We LOVE our Mercedes Sprinter. She came to us with a little wear, but if you have the right tools, some decent skills, and a little time, you can afford to take on some of the wear and save some cost up front.
"Mercy," yeah, we name all our vehicles, was missing three of the critical hard mount points needed to secure stuff to the floor of the van. Our kits in development rely on these points to create the strong base for everything that goes in the van. One of the key engineering concepts we have focused on is to minimize the customization to the van needed to install our kits. If we can keep the number of holes needed to drill, panels needed to cut or any other modification to the van itself, we believe it will lend to a quicker and more efficient install without depreciation of the van itself.
Our Mercy was actually missing two of the front hard mount points and one of the rear. We will need to repair all of them.
First thing I did was to assess how bad the damage was. We had determined that in her previous life as a work van, a lot of spills had occurred and worked their way under the factory hard floor.
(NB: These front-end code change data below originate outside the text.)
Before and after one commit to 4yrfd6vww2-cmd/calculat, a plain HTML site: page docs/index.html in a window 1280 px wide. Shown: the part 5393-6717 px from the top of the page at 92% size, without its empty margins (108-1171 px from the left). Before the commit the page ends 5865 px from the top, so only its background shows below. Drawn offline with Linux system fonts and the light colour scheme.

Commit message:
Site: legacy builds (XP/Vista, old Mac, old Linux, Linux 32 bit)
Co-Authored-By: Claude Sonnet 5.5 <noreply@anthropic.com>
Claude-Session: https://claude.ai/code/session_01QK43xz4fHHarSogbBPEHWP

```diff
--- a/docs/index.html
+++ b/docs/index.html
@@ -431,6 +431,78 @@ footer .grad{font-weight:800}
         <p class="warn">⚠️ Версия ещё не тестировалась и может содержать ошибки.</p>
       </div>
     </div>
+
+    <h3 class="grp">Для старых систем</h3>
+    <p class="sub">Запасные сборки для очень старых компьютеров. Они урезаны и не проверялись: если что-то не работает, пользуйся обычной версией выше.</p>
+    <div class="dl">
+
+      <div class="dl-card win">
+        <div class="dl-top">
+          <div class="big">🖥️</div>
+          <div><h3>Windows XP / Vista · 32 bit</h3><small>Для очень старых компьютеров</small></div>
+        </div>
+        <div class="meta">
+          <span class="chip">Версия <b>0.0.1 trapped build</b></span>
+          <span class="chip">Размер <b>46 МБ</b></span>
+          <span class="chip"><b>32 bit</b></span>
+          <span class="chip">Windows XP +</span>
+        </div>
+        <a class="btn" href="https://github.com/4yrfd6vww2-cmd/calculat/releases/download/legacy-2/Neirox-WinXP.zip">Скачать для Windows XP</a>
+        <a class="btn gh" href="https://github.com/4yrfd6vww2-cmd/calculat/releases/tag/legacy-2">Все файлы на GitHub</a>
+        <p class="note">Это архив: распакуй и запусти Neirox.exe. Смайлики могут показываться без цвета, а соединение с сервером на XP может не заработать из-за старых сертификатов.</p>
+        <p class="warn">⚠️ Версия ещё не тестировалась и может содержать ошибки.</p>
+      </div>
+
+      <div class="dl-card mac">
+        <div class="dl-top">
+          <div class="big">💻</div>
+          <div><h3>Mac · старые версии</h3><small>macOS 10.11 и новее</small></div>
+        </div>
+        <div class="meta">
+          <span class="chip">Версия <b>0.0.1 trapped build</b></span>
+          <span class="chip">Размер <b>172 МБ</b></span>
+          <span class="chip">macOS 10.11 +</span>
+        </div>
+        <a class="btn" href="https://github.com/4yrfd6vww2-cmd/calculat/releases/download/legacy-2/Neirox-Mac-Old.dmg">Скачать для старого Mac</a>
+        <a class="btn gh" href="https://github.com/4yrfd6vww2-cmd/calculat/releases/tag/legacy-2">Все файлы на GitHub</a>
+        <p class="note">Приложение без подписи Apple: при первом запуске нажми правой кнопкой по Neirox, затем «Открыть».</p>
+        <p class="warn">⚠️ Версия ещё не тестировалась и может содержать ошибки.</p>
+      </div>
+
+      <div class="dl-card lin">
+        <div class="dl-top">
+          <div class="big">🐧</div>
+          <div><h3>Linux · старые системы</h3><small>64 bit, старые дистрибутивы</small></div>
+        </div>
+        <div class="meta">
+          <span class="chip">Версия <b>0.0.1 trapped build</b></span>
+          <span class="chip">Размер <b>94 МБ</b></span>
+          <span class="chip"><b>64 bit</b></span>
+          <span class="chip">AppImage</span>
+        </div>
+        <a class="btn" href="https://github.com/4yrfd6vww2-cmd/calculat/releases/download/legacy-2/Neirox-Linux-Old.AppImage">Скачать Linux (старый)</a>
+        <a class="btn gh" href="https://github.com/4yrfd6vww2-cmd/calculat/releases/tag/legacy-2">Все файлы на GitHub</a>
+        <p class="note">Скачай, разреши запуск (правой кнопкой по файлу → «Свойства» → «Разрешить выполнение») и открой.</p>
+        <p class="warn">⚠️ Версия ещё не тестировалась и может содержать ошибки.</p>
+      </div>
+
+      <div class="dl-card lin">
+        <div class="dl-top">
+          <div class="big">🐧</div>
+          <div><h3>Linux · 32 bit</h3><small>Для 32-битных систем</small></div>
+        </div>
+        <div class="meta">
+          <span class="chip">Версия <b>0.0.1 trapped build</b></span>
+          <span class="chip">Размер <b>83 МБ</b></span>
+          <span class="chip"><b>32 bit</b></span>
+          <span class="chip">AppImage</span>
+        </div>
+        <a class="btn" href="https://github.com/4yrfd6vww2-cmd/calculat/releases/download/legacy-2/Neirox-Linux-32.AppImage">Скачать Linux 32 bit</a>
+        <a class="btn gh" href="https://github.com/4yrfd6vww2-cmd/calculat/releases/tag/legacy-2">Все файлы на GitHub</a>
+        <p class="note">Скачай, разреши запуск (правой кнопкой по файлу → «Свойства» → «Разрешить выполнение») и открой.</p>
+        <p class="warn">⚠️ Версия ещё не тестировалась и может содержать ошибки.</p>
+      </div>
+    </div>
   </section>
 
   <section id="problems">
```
The hard mount points are set up in the recessed ridges of the floor and a prime place to collect any spills. Two points were simply rusted away and one had been torn out.
I set my son to task to grind out the rust around the two front points while I took a closer look at the rear point that had been ripped out. We made sure that we kept the holes round and uniform in position so when we align our new points, they will be as close to the factory position as possible. The cleaned out holes were about 5/8” in diameter to make sure we had clearance for the hex nuts and that any weak metal had been removed. By allowing the nut to be BELOW the floor of the van, I can more closely match the original hard mount points.
First step in fabricating our new hard points was to remove the nickel plate off the fender washers and the bolts so our weld would be strong. By screwing the nut securely to the washer, I can hold the nut to the washer right where it needs to be.
I used a number of tack welds to secure each face of the hex nut to the washer, taking time to cool the work with compressed air to prevent too much warping. I then came back around the nut with a good bead to completely weld the two parts together.
The 1-1/2” diameter of the fender washer was a little too wide to rest flush in the recess of the van floor so I removed approximately 1/8” from either side of the washer. This allowed for a very nice fit.
I aligned the new hard points, hex nut side down in the cleaned out holes, holding in place with my welders piers, made the first few tack welds. (Important Note: Make sure you know what is BELOW where you intend to weld on your van. You don’t want to melt wires or burn into your fuel tank. That could be very bad.) By working my way around the perimeter of each fender washer, leaving 1/2” or so of space between each tack weld, I was allowing the metal of the van floor to cool enough to prevent warping or burn through before coming back around. I kept adding tack points until there was a constant weld around the entire perimeter of the washer.
Making a bunch of tack welds is not near as clean of a weld finish as constant flow weld but the metal is too thin to perform any other way. Using the grinder and a drum sander on a Dremel tool, any high spots of the weld are removed.
Now that all points are installed and cleaned, I will treat the steel with a rust inhibitor and touch up with paint and spray on bed-liner. We how have our hard mount points back in place and ready to put to work.
IMPORTANT: As with all projects, repairs and modifications, make sure you have adequate skills, the right tools, good materials, safe practices to include PPE and approved extinguisher when welding. Ensure your van battery is disconnected and that you have a good grounding point for your welder.